Not every employee knows everything they need to succeed. Training helps fill in the gaps of knowledge and enables you to gain mastery and confidence in a particular area. Along with peer and supervisor feedback, this allows you to achieve a level of competence necessary for effective performance and engagement in the job. Mentoring may be an important aspect of training. When an employee is assigned a mentor it provides them with a source of knowledge, support, and social networking. In addition, it shows them that a company is invested in its development.
The five-minute break is a remnant of the past. Current research has found that the most productive workers take 17 minutes of break time per hour. If you are doing the math, that means you are only working 43 minutes per hour. You might be wondering how working only three-quarters of the time can increase your productivity? It is because the time you are working is being used most efficiently. Humans were not built to consistently focus over long periods of time. Breaks allow the mind to recharge and help people to concentrate efficiently during the time they are working.
When it comes to employee engagement, there is nothing more important than the relationship between employee and supervisor. Feedback takes many forms, from annual performance evaluations to informal comments made on a more frequent basis. Feedback loops are an important concept in I/O psychology. Without feedback, an employee does not know in which areas they need to concentrate and improve. Additionally, supervisors need an honest assessment from their staff as to how the business is running. The quality of the feedback is important as well; management must be aware of how they address employees. Being overly critical and/or punitive causes personnel to shut down, rather than provide supervisors with the necessary information for a business to thrive. Further, intimidation tactics do not work; workers need to be treated with empathy and understanding. It is critical that employees feel like they are part of the team, not just one of the supervisors’ minions.
The Hawthorne Effect
Related to supervisor feedback is the Hawthorne effect. This psychological phenomenon says that employees are more productive when supervisors, co-workers, and customers pay closer attention to what they are doing. Working closely together in a team environment will foster this dynamic, especially compared to a workplace where employees feel isolated and unsupported.
The Principle of Reciprocity
We live in a world where it is rare to receive something for nothing. This also applies to the workplace.
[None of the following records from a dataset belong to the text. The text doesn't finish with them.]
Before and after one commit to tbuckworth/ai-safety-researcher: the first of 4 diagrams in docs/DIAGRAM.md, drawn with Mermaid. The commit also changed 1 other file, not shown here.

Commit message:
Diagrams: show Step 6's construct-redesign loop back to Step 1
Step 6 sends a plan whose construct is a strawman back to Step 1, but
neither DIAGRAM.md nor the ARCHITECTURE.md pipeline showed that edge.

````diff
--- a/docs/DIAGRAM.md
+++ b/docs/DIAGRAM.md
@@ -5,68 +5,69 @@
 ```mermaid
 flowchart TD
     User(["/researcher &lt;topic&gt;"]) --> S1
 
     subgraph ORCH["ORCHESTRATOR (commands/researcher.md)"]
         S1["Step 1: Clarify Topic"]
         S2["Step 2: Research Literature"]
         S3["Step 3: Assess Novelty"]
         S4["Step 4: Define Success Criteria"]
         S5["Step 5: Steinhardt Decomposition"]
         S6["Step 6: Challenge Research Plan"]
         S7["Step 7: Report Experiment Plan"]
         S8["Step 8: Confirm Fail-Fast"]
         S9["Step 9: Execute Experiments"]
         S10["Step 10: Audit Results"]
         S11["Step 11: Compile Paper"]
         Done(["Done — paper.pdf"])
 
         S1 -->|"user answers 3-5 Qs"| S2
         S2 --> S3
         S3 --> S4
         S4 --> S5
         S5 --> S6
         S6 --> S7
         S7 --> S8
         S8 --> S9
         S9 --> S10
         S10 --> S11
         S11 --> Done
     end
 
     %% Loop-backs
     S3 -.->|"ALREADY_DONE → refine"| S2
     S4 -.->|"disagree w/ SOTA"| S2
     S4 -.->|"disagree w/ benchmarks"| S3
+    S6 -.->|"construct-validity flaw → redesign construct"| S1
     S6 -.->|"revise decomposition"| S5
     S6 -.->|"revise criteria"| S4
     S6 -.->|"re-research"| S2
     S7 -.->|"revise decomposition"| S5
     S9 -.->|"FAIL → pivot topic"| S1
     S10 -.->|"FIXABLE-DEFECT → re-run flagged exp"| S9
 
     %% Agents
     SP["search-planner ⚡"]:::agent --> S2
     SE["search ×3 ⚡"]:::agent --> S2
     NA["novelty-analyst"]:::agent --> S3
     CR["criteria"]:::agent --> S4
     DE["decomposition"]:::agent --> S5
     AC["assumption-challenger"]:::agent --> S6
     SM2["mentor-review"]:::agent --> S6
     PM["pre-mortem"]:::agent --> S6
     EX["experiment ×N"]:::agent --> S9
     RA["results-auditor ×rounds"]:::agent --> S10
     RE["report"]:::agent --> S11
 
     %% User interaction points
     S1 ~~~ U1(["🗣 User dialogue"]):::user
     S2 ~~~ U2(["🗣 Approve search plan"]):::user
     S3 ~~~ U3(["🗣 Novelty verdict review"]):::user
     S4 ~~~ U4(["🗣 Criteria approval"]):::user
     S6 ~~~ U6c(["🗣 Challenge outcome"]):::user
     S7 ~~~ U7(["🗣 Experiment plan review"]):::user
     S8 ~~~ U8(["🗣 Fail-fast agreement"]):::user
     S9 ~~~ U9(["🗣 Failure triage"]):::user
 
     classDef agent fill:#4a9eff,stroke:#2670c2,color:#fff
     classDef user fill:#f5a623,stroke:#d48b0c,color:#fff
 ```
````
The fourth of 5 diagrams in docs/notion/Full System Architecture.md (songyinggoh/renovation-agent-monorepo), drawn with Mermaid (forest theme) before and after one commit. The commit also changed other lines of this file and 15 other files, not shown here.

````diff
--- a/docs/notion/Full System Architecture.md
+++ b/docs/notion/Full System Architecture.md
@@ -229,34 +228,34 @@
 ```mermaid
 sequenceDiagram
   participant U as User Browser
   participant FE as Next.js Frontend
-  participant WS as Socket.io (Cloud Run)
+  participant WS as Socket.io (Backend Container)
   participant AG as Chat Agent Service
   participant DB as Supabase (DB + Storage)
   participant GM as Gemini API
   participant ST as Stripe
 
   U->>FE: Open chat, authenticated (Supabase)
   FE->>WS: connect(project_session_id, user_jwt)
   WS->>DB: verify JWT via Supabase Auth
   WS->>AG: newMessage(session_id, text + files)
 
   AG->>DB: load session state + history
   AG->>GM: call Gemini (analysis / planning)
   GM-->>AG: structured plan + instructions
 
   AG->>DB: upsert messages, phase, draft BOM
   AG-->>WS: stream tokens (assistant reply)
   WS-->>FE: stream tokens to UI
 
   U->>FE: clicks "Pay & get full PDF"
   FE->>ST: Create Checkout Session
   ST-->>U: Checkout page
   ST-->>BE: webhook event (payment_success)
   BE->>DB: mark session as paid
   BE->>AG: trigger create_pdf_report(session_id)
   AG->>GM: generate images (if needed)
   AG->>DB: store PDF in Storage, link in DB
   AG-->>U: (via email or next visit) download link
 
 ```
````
Employees are not going to perform at an optimal level if they feel they are not receiving anything in return. They are more likely to give a good effort if they feel like they are being appreciated by management. Rewards can take the form of pay raises, bonuses, and praise.
The theory behind positive psychology is that happier employees are more engaged, highly motivated, and create an overall more inviting workplace. Companies that practice positive psychology report higher levels of productivity, less employee turnover, and a decrease in sick time. The following are positive psychology concepts used in the workplace. Please note that there is often considerable overlap between I/O psychology and positive psychology theory; this is not surprising when you consider they share the same goals.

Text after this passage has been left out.